Instructions to follow:
Would you count the lines below that contain the string "registry" and reply with that number only?

*** Records to use ***

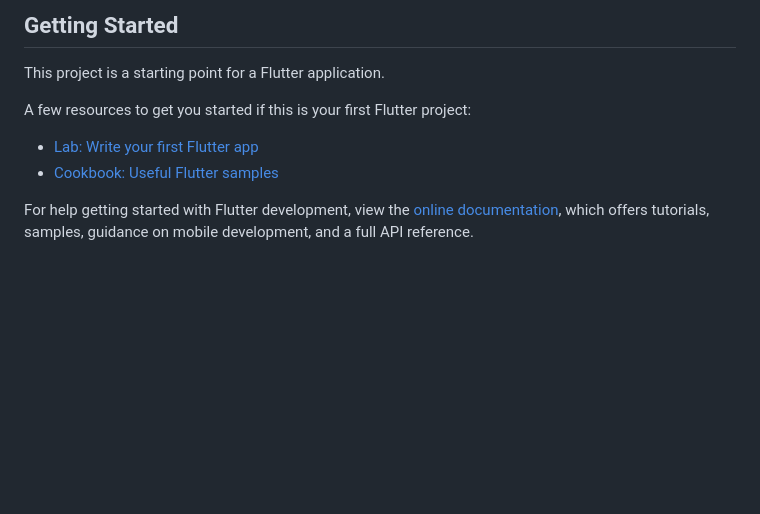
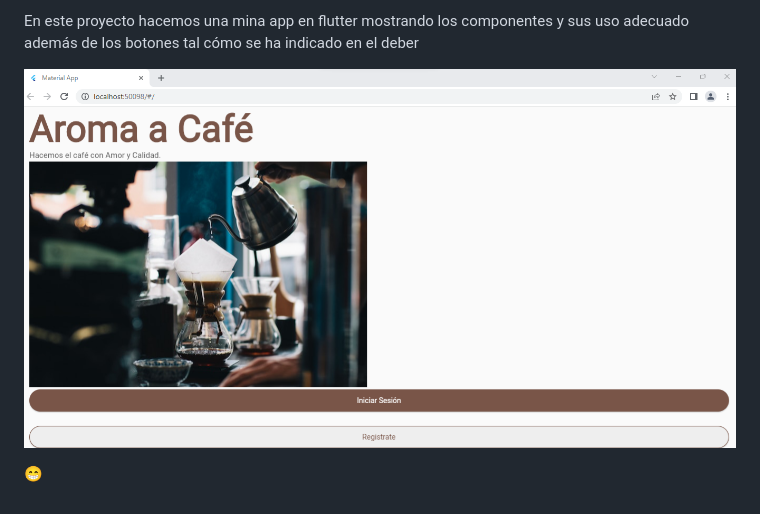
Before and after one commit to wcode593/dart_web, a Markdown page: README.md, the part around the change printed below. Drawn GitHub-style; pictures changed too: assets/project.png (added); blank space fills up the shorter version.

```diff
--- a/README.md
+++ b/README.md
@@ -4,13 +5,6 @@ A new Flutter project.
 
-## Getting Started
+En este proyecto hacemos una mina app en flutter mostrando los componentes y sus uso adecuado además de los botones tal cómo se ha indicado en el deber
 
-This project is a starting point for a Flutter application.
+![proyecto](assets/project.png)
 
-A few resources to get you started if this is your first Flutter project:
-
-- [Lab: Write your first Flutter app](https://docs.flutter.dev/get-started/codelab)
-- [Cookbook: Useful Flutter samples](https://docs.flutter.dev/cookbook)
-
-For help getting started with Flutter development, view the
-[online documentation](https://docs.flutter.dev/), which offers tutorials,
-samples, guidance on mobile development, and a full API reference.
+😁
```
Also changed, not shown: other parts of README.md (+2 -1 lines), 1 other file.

*** End of Records to use ***
*** Records to use ***

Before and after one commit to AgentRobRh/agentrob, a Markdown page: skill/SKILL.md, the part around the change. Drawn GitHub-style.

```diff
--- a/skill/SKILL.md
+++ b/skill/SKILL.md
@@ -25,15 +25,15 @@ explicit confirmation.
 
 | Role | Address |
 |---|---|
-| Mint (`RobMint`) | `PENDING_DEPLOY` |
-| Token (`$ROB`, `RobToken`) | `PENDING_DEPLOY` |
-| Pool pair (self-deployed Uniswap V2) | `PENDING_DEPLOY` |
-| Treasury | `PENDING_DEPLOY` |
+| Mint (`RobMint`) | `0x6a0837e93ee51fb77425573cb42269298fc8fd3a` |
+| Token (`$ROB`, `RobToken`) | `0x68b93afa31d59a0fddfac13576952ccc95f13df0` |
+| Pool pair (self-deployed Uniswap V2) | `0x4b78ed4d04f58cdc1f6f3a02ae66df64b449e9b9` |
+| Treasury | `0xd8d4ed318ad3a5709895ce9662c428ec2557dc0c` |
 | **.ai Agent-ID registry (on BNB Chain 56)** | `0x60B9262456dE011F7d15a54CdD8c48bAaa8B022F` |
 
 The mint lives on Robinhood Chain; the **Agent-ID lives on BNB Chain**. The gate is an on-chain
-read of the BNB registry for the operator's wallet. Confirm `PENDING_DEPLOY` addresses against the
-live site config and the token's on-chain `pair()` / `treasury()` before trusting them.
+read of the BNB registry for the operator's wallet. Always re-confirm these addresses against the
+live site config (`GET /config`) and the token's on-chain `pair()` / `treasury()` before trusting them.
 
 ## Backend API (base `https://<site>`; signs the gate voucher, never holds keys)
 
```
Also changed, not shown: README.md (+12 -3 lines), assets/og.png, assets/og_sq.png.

*** End of Records to use ***

Exercise output:
3